One of the biggest mistakes that many startups make is enthusiastically rushing to create a community, even though they do not need one. Without clarity on the actual place of it in their development strategy, companies can be arbitrarily affected by biased opinions on why they are building it. Having a community may prove successful for some companies, but not for others.

For example, one direct-to-consumer startup declared a community an essential element of its growth roadmap and put tremendous efforts into bringing it into existence. The final results were met with disappointment and frustration.

While there were a few reasons for underperformance and failed expectations, the major one was making a baseless assumption of the need in the community that in turn led to following the wrong path covered with inefficiencies and downfalls.

To prevent falling into the trap of this enticing assumption and wasting a lot of resources, startups need to get a holistic picture of their unique situation and decide according to circumstances.

Who comprises your target audience?

A good understanding of your target audience is essential for not just identifying the directions for forming a thriving circle of people but also for acquiring common knowledge.

At times startups do not comprehend the relevance of their offerings to the potential community members. They begin to organize annoying activities and present information that does not meet the expectations of the target audience. In consequence, dissatisfaction can gain a foothold among people, resulting in members holding it against the community and leaving.

This is why cultivating closeness to the participants and listening to them is important for increasing the potential likelihood of people opting in and fostering an authentic community.

What value can people get if they join your community?

People care about their time and do not stay in the community for too long if they do not get something in return.

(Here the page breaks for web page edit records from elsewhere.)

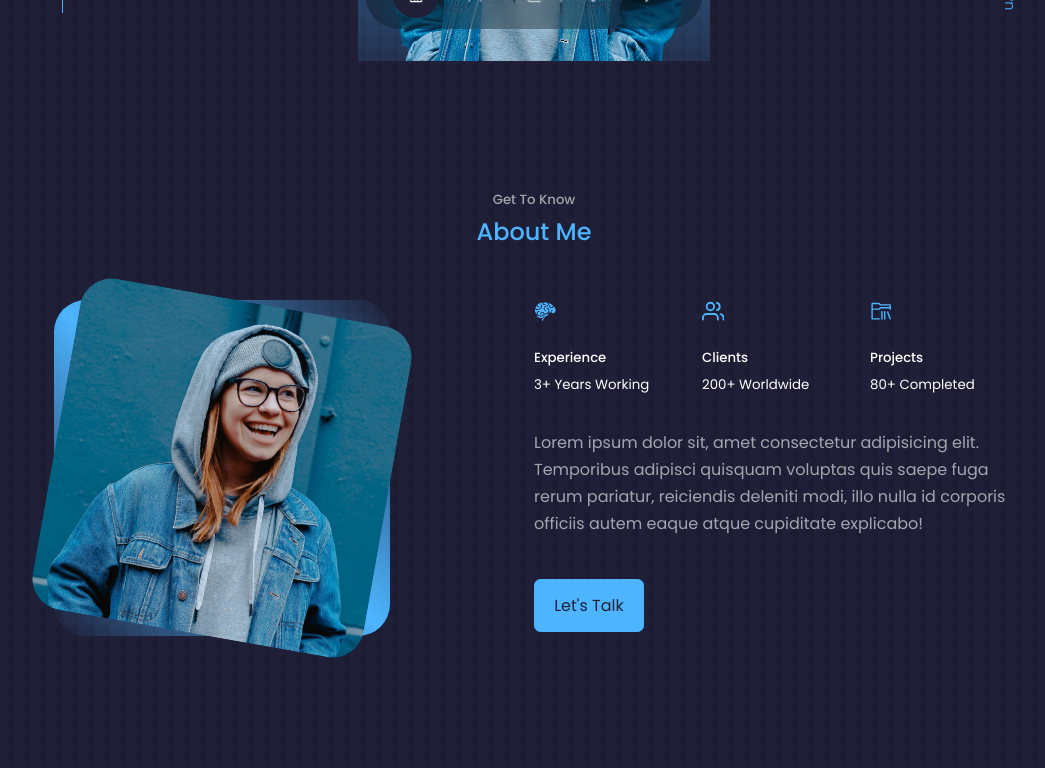
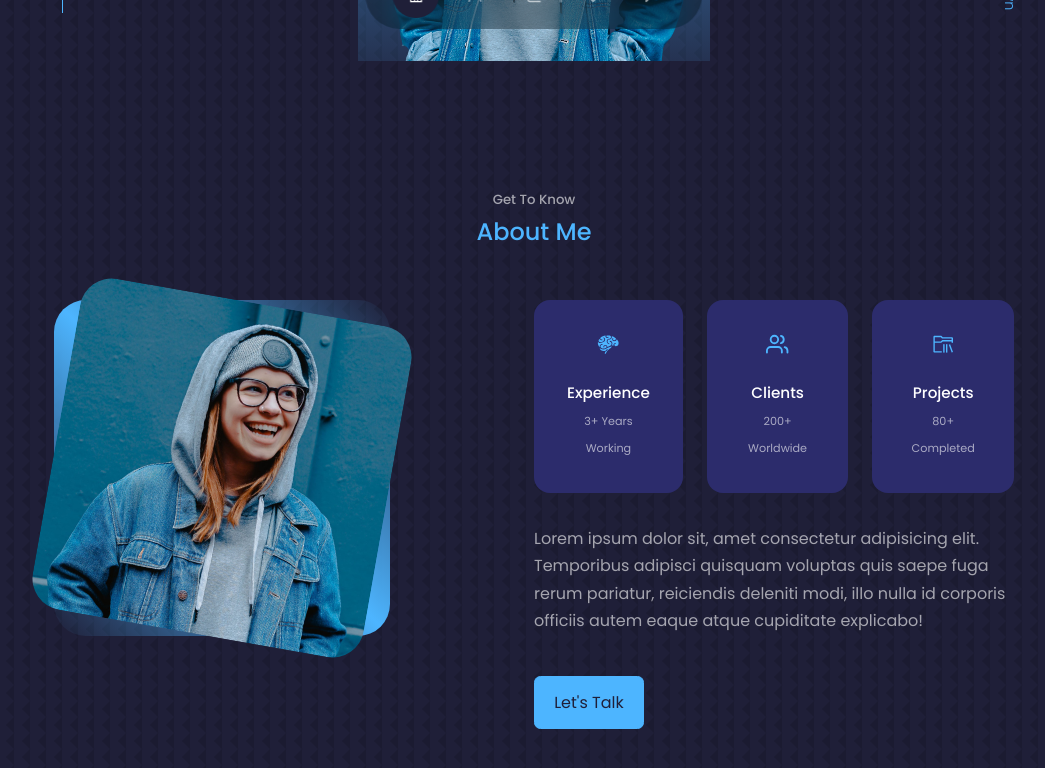
Before and after one commit to KhalilMohamed01/react-portfolio, a React (Create React App) app: page / in a window 1280 px wide. Shown: the part 739-1507 px from the top of the page, without its empty margins (106-1151 px from the left). Built offline with nearby package versions, Linux system fonts and the light colour scheme; a web font is replaced by a local one.

Commit message:
about css

```diff
--- a/src/components/about/About.jsx
+++ b/src/components/about/About.jsx
@@ -19,17 +19,17 @@ export const About = () => {
     </div>
     <div className="about__content">
       <div className="about__cards">
-        <article className='about__tag'>
+        <article className='about__card'>
           <GiBrain className="about__icon"/>
           <h5>Experience</h5>
           <small>3+ Years Working</small>
         </article>
-        <article className='about__tag'>
+        <article className='about__card'>
           <FiUsers className="about__icon"/>
           <h5>Clients</h5>
           <small>200+ Worldwide</small>
         </article>
-        <article className='about__tag'>
+        <article className='about__card'>
           <VscFolderLibrary className="about__icon"/>
           <h5>Projects</h5>
           <small>80+ Completed</small>
```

As just discussed, you need to deliver offerings that add value to both newcomers and existing members.

Too often many startups make a misstep when they invite people to a so-called community without creating a genuine value exchange. No doubt, setting up a place to socialise — a group on Slack or a reserved room in a restaurant — is understandably important. Still, it is not sufficient to unite a group of people.

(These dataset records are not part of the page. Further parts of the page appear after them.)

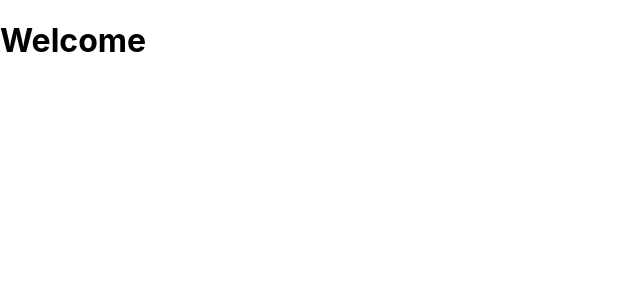
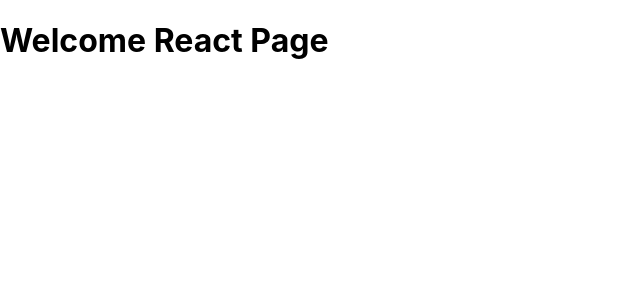
Before and after one commit to limjungmin89/clone_movie, a React (Create React App) app: page / in a window 1280 px wide. Shown: the top 300 px of the page, without its empty margins (0-640 px from the left). Built offline with nearby package versions, Linux system fonts and the light colour scheme.

Commit message:
라우터 추가

```diff
--- a/package.json
+++ b/package.json
@@ -12,6 +12,7 @@
     "@types/react-dom": "^17.0.12",
     "react": "^17.0.2",
     "react-dom": "^17.0.2",
+    "react-router-dom": "6",
     "react-scripts": "5.0.0",
     "typescript": "^4.6.2",
     "web-vitals": "^2.1.4"
--- a/src/App.tsx
+++ b/src/App.tsx
@@ -1,11 +1,8 @@
 import './App.css'
+import Router from './routes/Router'
 
 const App = () => {
-  return (
-    <div>
-      <h1>Welcome</h1>
-    </div>
-  )
+  return <Router />
 }
 
 export default App
--- /dev/null
+++ b/src/page/Welcome.tsx
@@ -0,0 +1,9 @@
+const Welcome = () => {
+  return (
+    <div>
+      <h1>Welcome React Page</h1>
+    </div>
+  )
+}
+
+export default Welcome
--- /dev/null
+++ b/src/routes/Router.tsx
@@ -0,0 +1,15 @@
+import { BrowserRouter, Route, Routes } from 'react-router-dom'
+
+import Welcome from '../page/Welcome'
+
+const Router = () => {
+  return (
+    <BrowserRouter>
+      <Routes>
+        <Route path="/" element={<Welcome />} />
+      </Routes>
+    </BrowserRouter>
+  )
+}
+
+export default Router
```
Also changed, not shown: 1 other file (tests, documents, lock files or other folders).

Inventing a way to provide a smooth experience and fruitful interactions inside a community is also vital. Not to cover a lot of ground here, but artificially manufactured attempts to push a person into participating in a trivial contest or a purposeless meetup do not deliver in the durable growth trajectory.

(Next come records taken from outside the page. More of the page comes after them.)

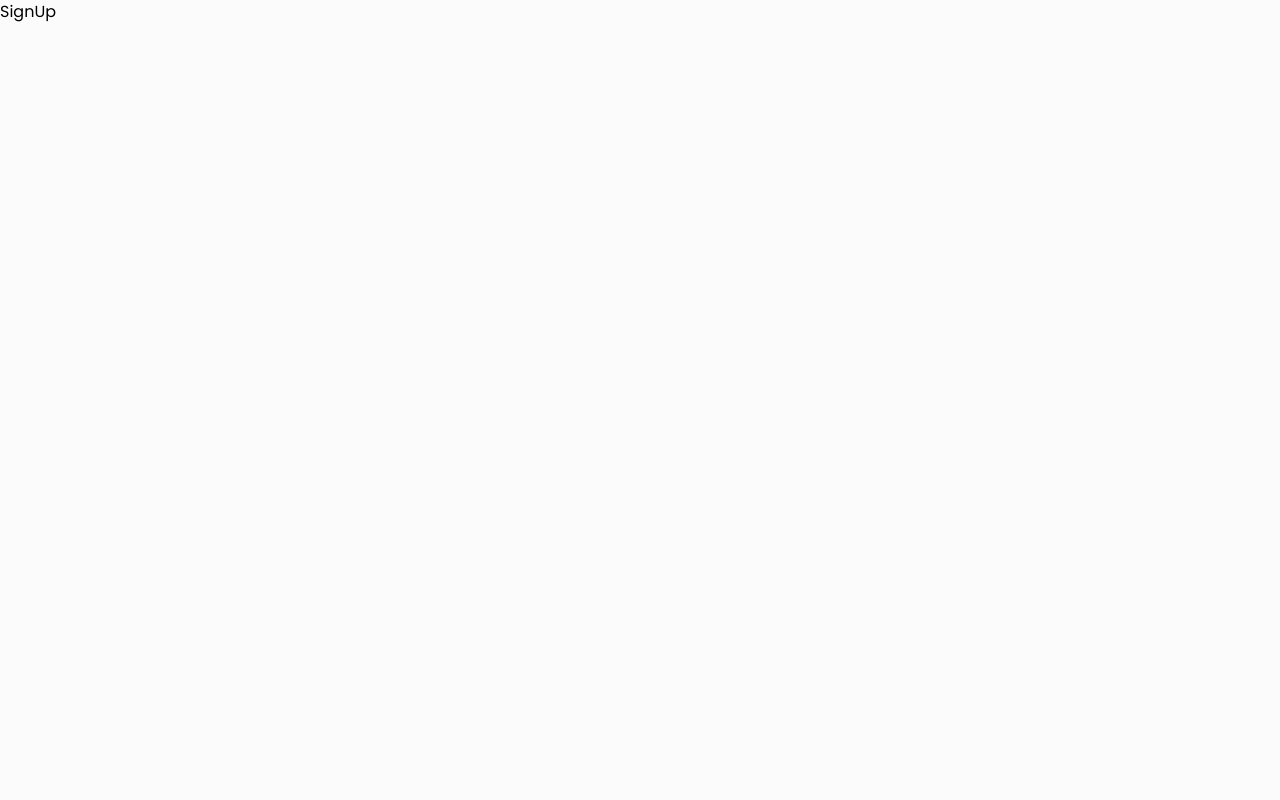
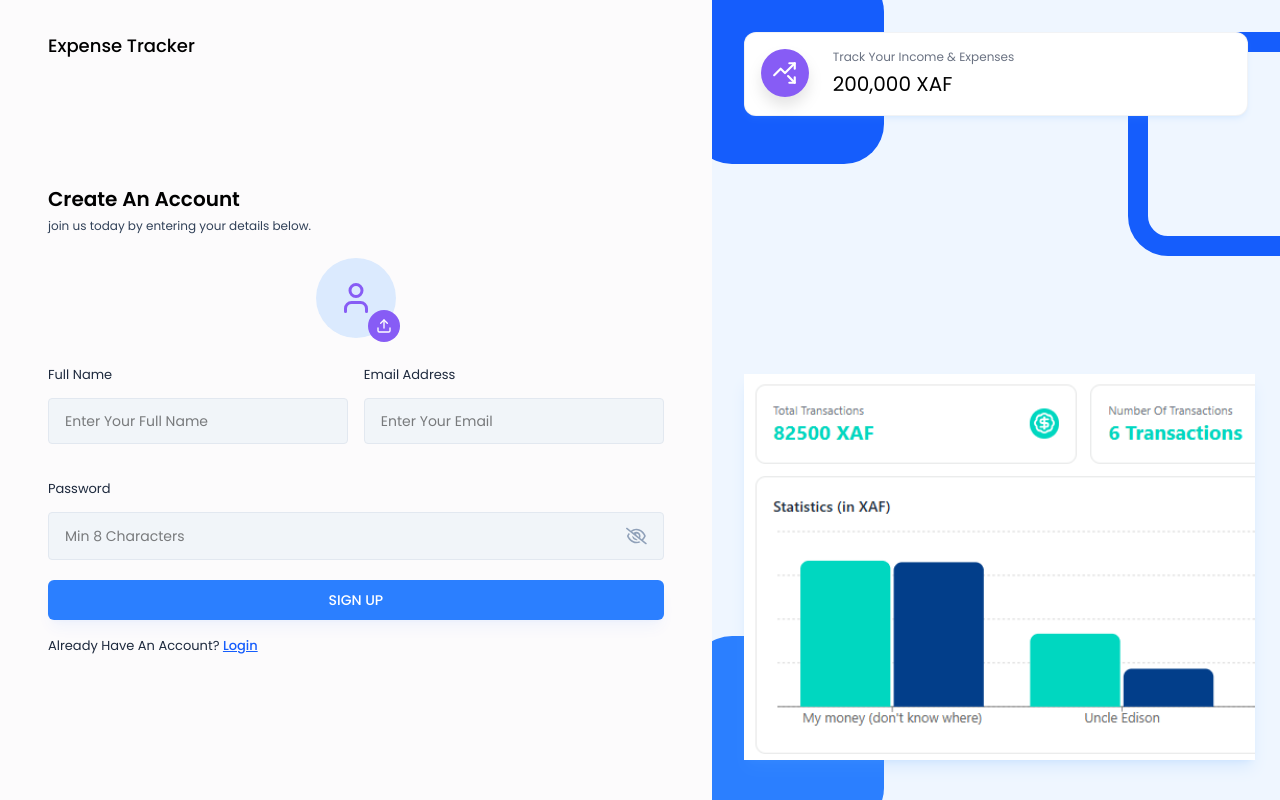
Before and after one commit to ChiSamuelA/ExpenseTracker, a React (Vite) app in the folder client/: page /signup in a window 1280 px wide. Built offline with nearby package versions, Linux system fonts and the light colour scheme.

Commit message:
Completed: Front-end SignUp interface

```diff
--- /dev/null
+++ b/client/src/components/Inputs/ProfilePhotoSelector.jsx
@@ -0,0 +1,65 @@
+import React, { useRef, useState } from 'react';
+import { LuUser, LuUpload, LuTrash } from 'react-icons/lu';
+
+const ProfilePhotoSelector = ({image, setImage}) => {
+    const inputRef = useRef(null);
+    const [previewUrl, setPreviewUrl] = useState(null);
+
+    const handleImageChange = (event) => {
+        const file = event.target.files[0];
+        if(file){
+            // update the image state
+            setImage(file);
+
+            // generate preview url from the file
+            const preview = URL.createObjectURL(file);
+            setPreviewUrl(preview)
+        }
+    };
+
+    const handleRemoveImage = () => {
+        setImage(null);
+        setPreviewUrl(null);
+    }
+
+    const onChooseFile = () => {
+        inputRef.current.click();
+    };
+
+  return (
+    <div className='flex justify-center mb-6'>
+        <input
+            type='file'
+            accept='image/*'
+            ref={inputRef}
+            onChange={handleImageChange}
+            className='hidden'
+        />
+
+        {
+            !image ? (
+                <div className='w-20 h-20 flex items-center justify-center bg-blue-100 rounded-full relative'>
+                    <LuUser className='text-4xl text-primary' />
+
+                    <button
+                        type='button'
+                        className='w-8 h-8 flex items-center justify-center bg-primary text-white rounded-full absolute -bottom-1 -right-1'
+                        onClick={onChooseFile}
+                    >
+                        <LuUpload />
+                    </button>
+                </div>
+            ) : (
+                <div className='relative'>
+                    <img src={previewUrl} alt="profile photo" className='w-20 h-20 rounded-full object-cover' />
+                    <button type='button' className='w-8 h-8 flex items-center justify-center bg-red-500 text-white rounded-full absolute -bottom-1 -right-1' onClick={handleRemoveImage}>
+                        <LuTrash />
+                    </button>
+                </div>
+            )
+        }
+    </div>
+  )
+}
+
+export default ProfilePhotoSelector
--- a/client/src/pages/Auth/Login.jsx
+++ b/client/src/pages/Auth/Login.jsx
@@ -19,10 +19,12 @@ const Login = () => {
 
     if(!validateEmail(email)){
       setError('Please enter a valid email address.');
+      return;
     }
 
     if(!password){
       setError('Please enter the password');
+      return;
     }
 
     // login API call
--- a/client/src/pages/Auth/SignUp.jsx
+++ b/client/src/pages/Auth/SignUp.jsx
@@ -1,8 +1,96 @@
-import React from 'react'
+import { useState } from 'react'
+import AuthLayout from '../../components/layouts/AuthLayout'
+import { Link, useNavigate } from 'react-router-dom'
+import Input from '../../components/Inputs/Input';
+import { validateEmail } from '../../utils/helper';
+import ProfilePhotoSelector from '../../components/Inputs/ProfilePhotoSelector';
 
 const SignUp = () => {
+  const [profilePic, setProfilePic] = useState(null);
+  const [fullName, setFullName] = useState('');
+  const [email, setEmail] = useState('');
+  const [password, setPassword] = useState('');
+  const [error, setError] = useState('');
+
+  const navigate = useNavigate();
+
+  // handle sign up form
+  const handleSignUp = async (e) => {
+    e.preventDefault();
+
+    setError('')
+
+    let profileImageUrl = '';
+
+    if(!fullName){
+      setError('Please enter your full name');
+      return;
+    }
+
+    if(!validateEmail(email)){
+      setError('Please enter a valid email address.');
+      return;
+    }
+
+    if(!password){
+      setError('Please enter the password');
+      return;
+    }
+
+    // sign up api call
+  }
   return (
-    <div>SignUp</div>
+    <AuthLayout>
+      <div className="lg:w-[100%] h-auto md:h-full mt-10 md:mt-0 flex flex-col justify-center">
+        <h3 className='text-xl font-semibold capitalize text-black'>create an account</h3>
+        <p className='text-xs text-slate-700 mt-[5px] mb-6'>join us today by entering your details below.</p>
+
+        <form action="" onSubmit={handleSignUp} method="post">
+          <ProfilePhotoSelector image={profilePic} setImage={setProfilePic} />
+
+          <div className="grid grid-cols-1 md:grid-cols-2 gap-4">
+            <Input
+              value={fullName}
+              onChange={({ target }) => setFullName(target.value)}
+              label="Full Name"
+              placeholder='Enter Your Full Name'
+              type='text'
+            />
+
+            <Input
+              value={email}
+              onChange={({ target }) => setEmail(target.value)}
+              label="Email Address"
+              placeholder='Enter Your Email'
+              type='text'
+            />
+
+            <div className='col-span-2'>
+              <Input
+                value={password}
+                onChange={({ target }) => setPassword(target.value)}
+                label="Password"
+                placeholder='Min 8 Characters'
+                type='password'
+              />
+            </div>
+          </div>
+
+          {error && <p className='text-red-500 text-xs pb-2.5'>{error}</p>}
+
+          <button className='btn-primary uppercase cursor-pointer' type='submit'>
+            sign up
+          </button>
+
+          <p className="mt-3 text-[13px] text-slate-800 capitalize">
+            already have an account? {" "}
+            <Link className='font-medium text-blue-600 underline capitalize' to='/login'>
+              login
+            </Link>
+          </p>
+        </form>
+      </div>
+    </AuthLayout>
   )
 }
 
```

True communities can help fulfill their members’ potential and bring lasting positive impact.

Are you ready to commit to long-lasting relationships with your community members?

With today’s technological advancements and a plethora of available communication solutions, it is not challenging to lapse into building a community. What truly matters is whether you not only implement short-term tactics but also follow consistent community management, which takes time, dedication, and patience.

Amid all the uncertainty in the early days, this approach requires founders to embrace a broad view of their startup’s community development strategy and proactively seek ways to provide a continuous member experience that goes beyond one-off endeavours such as contests and meetups.

Companies can get discouraging results if they actively initiate activities for members in the very beginning but stop to properly support them afterwards. As a result, such a community becomes unsupervised, lacking a clear direction to move forward. In the end, it gradually goes into decline.

Of course, there are other questions startups should explore when deciding whether they should build a community, but those mentioned above are on the first page of the success-achieving playbook. Getting the answers earlier will set companies on the right track, saving time and efforts.

Svetlana Stotskaya is a consultant with deep expertise in strategic marketing and brand management.